- Opening Delimiter -

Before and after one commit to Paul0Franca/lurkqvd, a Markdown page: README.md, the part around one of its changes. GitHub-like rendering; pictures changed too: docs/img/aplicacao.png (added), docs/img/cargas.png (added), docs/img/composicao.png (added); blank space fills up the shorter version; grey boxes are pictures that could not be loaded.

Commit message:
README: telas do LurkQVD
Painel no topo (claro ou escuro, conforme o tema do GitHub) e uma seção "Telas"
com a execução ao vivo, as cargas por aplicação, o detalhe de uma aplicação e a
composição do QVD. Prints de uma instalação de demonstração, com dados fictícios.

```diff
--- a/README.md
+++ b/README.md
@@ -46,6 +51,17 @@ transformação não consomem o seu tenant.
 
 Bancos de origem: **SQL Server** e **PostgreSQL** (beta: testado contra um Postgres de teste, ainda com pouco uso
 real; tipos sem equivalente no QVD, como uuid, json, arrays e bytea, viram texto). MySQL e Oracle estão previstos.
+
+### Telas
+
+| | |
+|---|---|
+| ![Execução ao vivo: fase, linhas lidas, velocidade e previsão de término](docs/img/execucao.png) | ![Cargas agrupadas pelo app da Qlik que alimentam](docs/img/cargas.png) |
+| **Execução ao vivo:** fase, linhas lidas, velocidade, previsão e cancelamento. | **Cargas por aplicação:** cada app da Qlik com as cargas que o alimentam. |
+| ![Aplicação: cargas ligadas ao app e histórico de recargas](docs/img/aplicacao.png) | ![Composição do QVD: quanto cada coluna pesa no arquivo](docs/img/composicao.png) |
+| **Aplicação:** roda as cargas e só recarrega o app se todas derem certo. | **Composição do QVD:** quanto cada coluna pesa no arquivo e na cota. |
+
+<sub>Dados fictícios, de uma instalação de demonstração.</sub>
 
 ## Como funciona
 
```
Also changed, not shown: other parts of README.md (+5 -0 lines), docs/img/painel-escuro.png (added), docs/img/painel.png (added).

- Closing Delimiter -

Check the listing above for "docs". Show every line where it turns up.

Before and after one commit to Paul0Franca/lurkqvd, a Markdown page: README.md, the part around one of its changes. GitHub-like rendering; pictures changed too: docs/img/aplicacao.png (added), docs/img/cargas.png (added), docs/img/composicao.png (added); blank space fills up the shorter version; grey boxes are pictures that could not be loaded.
+| ![Execução ao vivo: fase, linhas lidas, velocidade e previsão de término](docs/img/execucao.png) | ![Cargas agrupadas pelo app da Qlik que alimentam](docs/img/cargas.png) |
+| ![Aplicação: cargas ligadas ao app e histórico de recargas](docs/img/aplicacao.png) | ![Composição do QVD: quanto cada coluna pesa no arquivo](docs/img/composicao.png) |
Also changed, not shown: other parts of README.md (+5 -0 lines), docs/img/painel-escuro.png (added), docs/img/painel.png (added).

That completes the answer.